On December 10, 2020 the federal government released a Cybersecurity Advisory on threats targeting K-12 distance learning education to cause disruption and steal data. The joint advisory is a product of the Federal Bureau of Investigation (FBI), the Cybersecurity and Infrastructure Security Agency (CISA), and the Mult-State Information Sharing and Analysis Center (MS-ISAC).
The threat details from the full cybersecurity advisory is available online: Cyber Actors Target K-12 Distance Learning Education to Cause Disruptions and Steal Data.
These federal entities have concluded that malicious cyber actors are targeting these institutions and have produced an increase in reported ransomware attacks, theft of data, and disruption of distance learning services. With the shift to remote/distance learning, threat actors likely view schools as targets of opportunity and will continue to pose a large risk through the 2020/2021 academic year.
There are four main threats the joint Cybersecurity Advisory points to as the FBI, CISA, and MS-ISAC have seen an increase in reports. These threats are:
- Ransomware Attacks
- DDoS Attacks
- Video Conference Disruptions
The ICN has helped numerous schools recently when it comes to protection from Distributed Denial of Service (DDoS) attacks in light of these increases. The first step customers can take in protecting themselves from the increased threat is to work with their ICN Account Consultant.

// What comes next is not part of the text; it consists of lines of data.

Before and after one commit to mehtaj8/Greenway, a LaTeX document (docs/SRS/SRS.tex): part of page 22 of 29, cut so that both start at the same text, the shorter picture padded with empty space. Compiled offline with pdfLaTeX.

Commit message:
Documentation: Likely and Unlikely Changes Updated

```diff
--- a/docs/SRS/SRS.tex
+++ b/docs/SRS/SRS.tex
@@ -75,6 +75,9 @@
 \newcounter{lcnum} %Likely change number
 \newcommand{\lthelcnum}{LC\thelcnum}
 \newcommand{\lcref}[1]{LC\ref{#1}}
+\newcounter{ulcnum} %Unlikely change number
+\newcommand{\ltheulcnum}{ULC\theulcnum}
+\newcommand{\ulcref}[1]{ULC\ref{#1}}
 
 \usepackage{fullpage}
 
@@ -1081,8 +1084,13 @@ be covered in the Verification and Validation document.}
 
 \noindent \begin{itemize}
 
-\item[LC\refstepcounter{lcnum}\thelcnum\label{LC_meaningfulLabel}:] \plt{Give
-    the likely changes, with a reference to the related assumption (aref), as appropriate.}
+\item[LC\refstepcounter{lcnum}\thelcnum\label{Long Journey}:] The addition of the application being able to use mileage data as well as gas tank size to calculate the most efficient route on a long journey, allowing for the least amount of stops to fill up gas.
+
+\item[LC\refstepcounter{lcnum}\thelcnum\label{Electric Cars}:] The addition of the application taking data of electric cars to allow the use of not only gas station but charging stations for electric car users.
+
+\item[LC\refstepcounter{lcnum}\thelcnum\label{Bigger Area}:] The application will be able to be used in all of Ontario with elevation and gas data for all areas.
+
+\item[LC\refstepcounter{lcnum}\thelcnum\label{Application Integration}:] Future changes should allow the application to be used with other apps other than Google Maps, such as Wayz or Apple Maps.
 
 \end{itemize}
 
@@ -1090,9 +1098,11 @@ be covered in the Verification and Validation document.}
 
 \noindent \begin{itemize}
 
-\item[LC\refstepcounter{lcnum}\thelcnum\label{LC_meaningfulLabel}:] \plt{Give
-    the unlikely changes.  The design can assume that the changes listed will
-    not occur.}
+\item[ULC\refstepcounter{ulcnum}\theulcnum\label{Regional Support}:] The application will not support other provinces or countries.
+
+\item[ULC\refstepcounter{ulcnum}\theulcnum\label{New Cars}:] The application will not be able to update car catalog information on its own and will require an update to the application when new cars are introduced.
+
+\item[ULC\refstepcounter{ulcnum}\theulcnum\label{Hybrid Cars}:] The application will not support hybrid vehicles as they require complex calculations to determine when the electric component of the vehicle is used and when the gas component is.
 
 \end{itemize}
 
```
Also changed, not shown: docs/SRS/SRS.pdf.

There is very little information required (from a customer) to stand up the DDoS Mitigation security service. The only limitation is that customers must have ICN Internet service to protect assets such as internal networks, websites, web servers, etc.
Additionally, if you believe you are experiencing a DDoS attack, contacting the ICN’s Network Operations Center (NOC) for emergency help is also an option.
Network Services Bureau Chief